Clearly the U.S. Army has regulations prohibiting prostletyzing, just like it has regulations prohibiting many other things. And clearly, those individuals who want to get around — or violate — that regulation will do so, just as with the others. To the extent that this is not an institutional problem of the Army, Foust is right.
But that doesn’t mean it’s not a problem for the institution that is the Army. The article reveals a failure on the part of the prostletyzers to understand how badly their sincere efforts to follow both the dictates of their faith and those of their employer are in direct opposition in Afghanistan. To paraphrase Mark 8:36, For what shall it profit a COINdinista, if he shall gain a man’s soul, and lose his heart and mind? So there has obviously been a breakdown in sensitivity training as part of the core mission objectives here, too.

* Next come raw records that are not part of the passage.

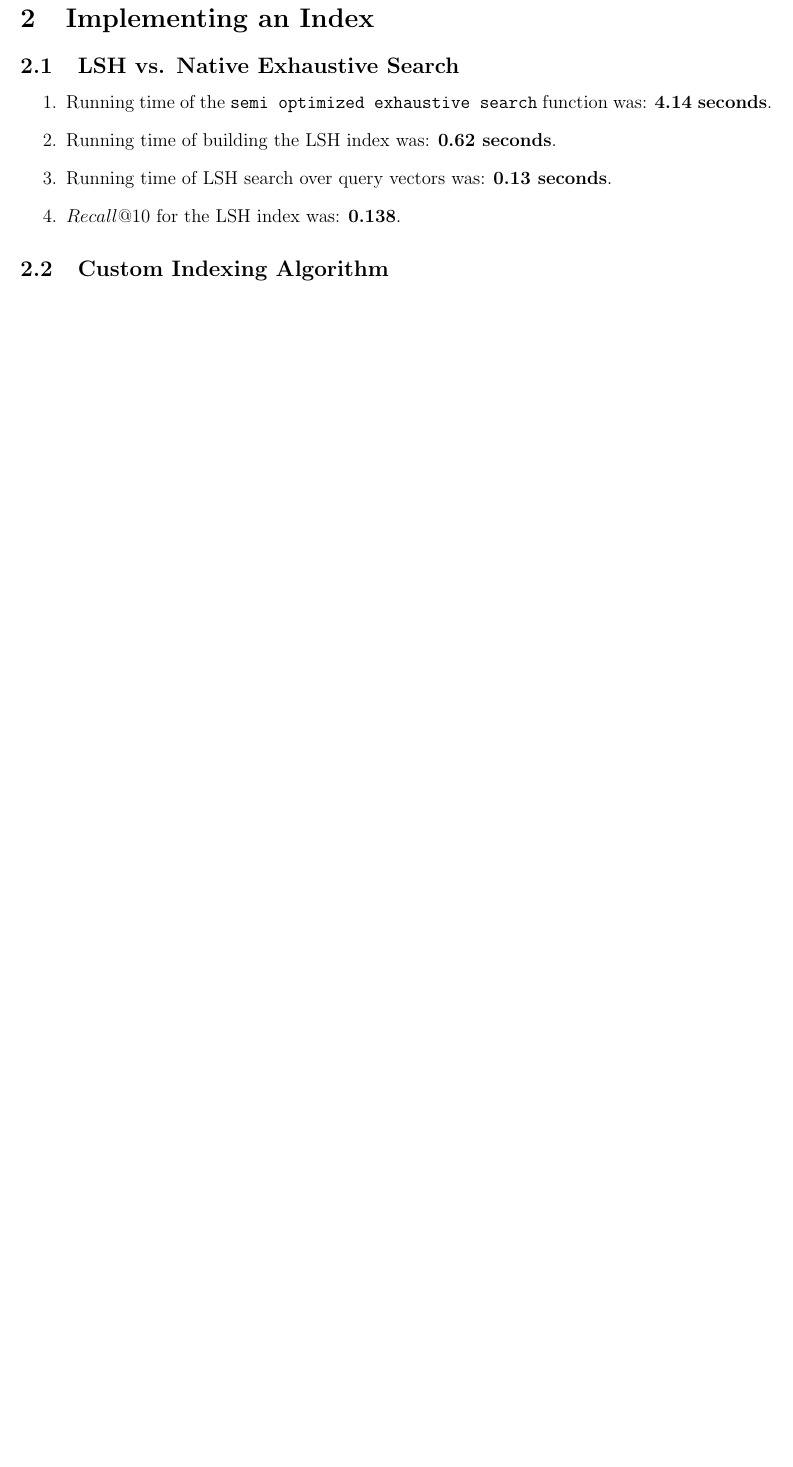
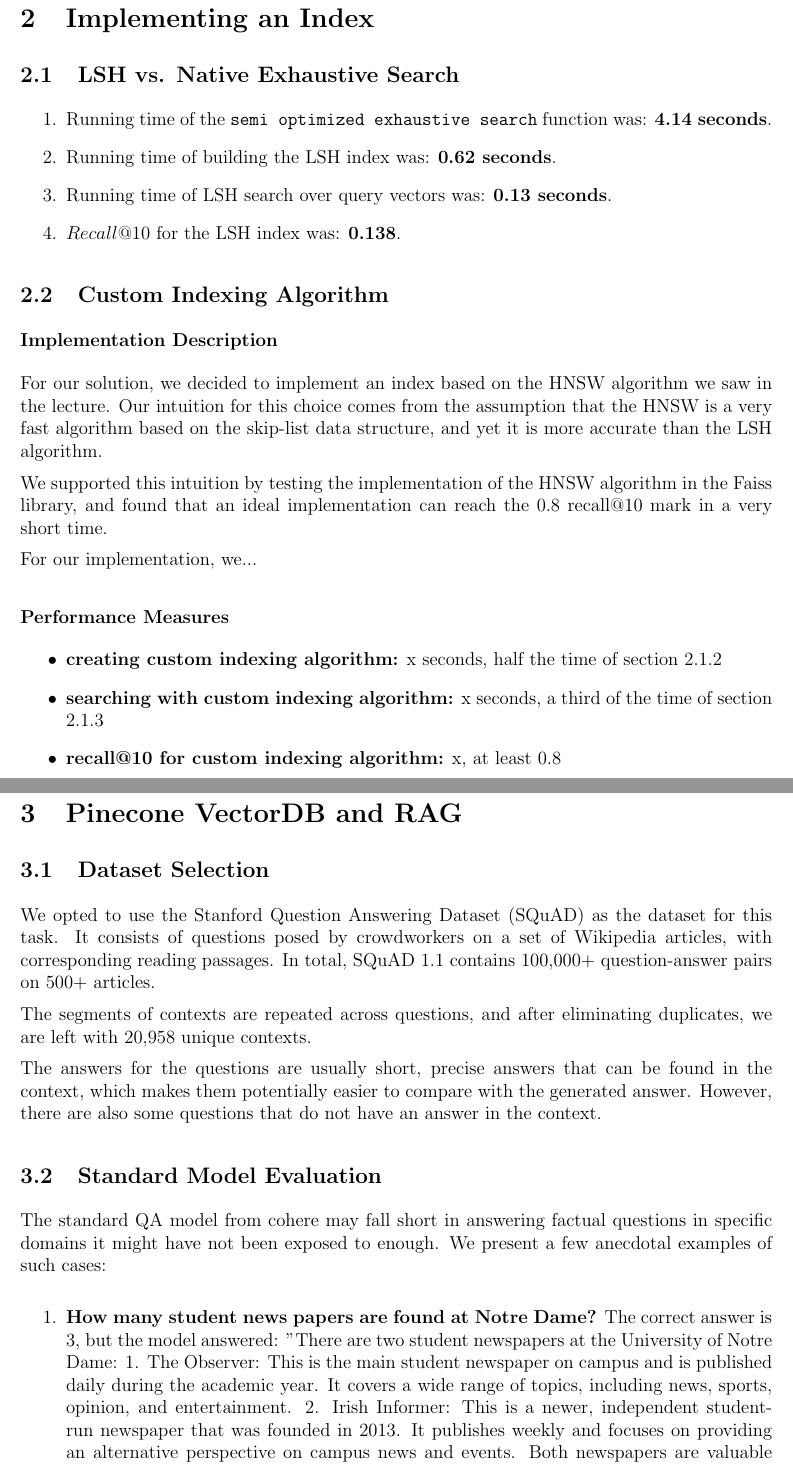
Before and after one commit to NaomiDerel/Vector_Search_Lab, a LaTeX document (report/report.tex): part of page 4 of 4 before the commit and two parts of pages 4 and 5 of 5 after it, the two joined at a grey line, cut so that both start at the same text, the shorter picture padded with empty space. Compiled offline with pdfLaTeX.

Commit message:
report parts 3.1, 3.2

```diff
--- a/report/report.tex
+++ b/report/report.tex
@@ -89,5 +108,43 @@ With permission from the course staff, we kept our answers for the original ques
 
 \subsection{Custom Indexing Algorithm}
 
+\subsubsection*{Implementation Description}
+
+For our solution, we decided to implement an index based on the HNSW algorithm we saw in the lecture.
+Our intuition for this choice comes from the assumption that the HNSW is a very fast algorithm based on the skip-list data structure, and yet it is more accurate than the LSH algorithm.
+
+We supported this intuition by testing the implementation of the HNSW algorithm in the Faiss library, and found that an ideal implementation can reach the 0.8 recall@10 mark in a very short time.
+
+For our implementation, we...
+
+\subsubsection*{Performance Measures}
+
+\begin{itemize}
+    \item \textbf{creating custom indexing algorithm:} x seconds, half the time of section 2.1.2
+    \item \textbf{searching with custom indexing algorithm:} x seconds, a third of the time of section 2.1.3
+    \item \textbf{recall@10 for custom indexing algorithm:} x, at least 0.8
+\end{itemize}
 
 
+
+\newpage
+
+\section{Pinecone VectorDB and RAG}
+
+\subsection{Dataset Selection}
+
+We opted to use the Stanford Question Answering Dataset (SQuAD) as the dataset for this task.
+It consists of questions posed by crowdworkers on a set of Wikipedia articles, with corresponding reading passages.
+In total, SQuAD 1.1 contains 100,000+ question-answer pairs on 500+ articles.
+
+The segments of contexts are repeated across questions, and after eliminating duplicates, we are left with 20,958 unique contexts.
+
+The answers for the questions are usually short, precise answers that can be found in the context, which makes them potentially easier to compare with the generated answer. However, there are also some questions that do not have an answer in the context.
+
+\subsection{Standard Model Evaluation}
+
+The standard QA model from cohere may fall short in answering factual questions in specific domains it might have not been exposed to enough. We present a few anecdotal examples of such cases:
+
+\begin{enumerate}
+    \item \textbf{How many student news papers are found at Notre Dame?}
+    The correct answer is 3, but the model answered: "There are two student newspapers at the University of Notre Dame: 1. The Observer: This is the main student newspaper on campus and is published daily during the academic year. It covers a wide range of topics, including news, sports, opinion, and entertainment. 2. Irish Informer: This is a newer, independent student-run newspaper that was founded in 2013. It publishes weekly and focuses on providing an alternative perspective on campus news and events. Both newspapers are valuable sources of information and showcase the diverse talents and interests of the student body at Notre Dame."
```
Also changed, not shown: report/report.pdf, report/report.tex (30 more changed lines), 1 other file.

It’s also difficult not to put this into the context of the growing evangelical presence in the U.S. military, at all levels of the chain of command, and wonder whether it actually is a de facto — if not de jure — institutional problem for an Army so actively engaged in the Muslim world.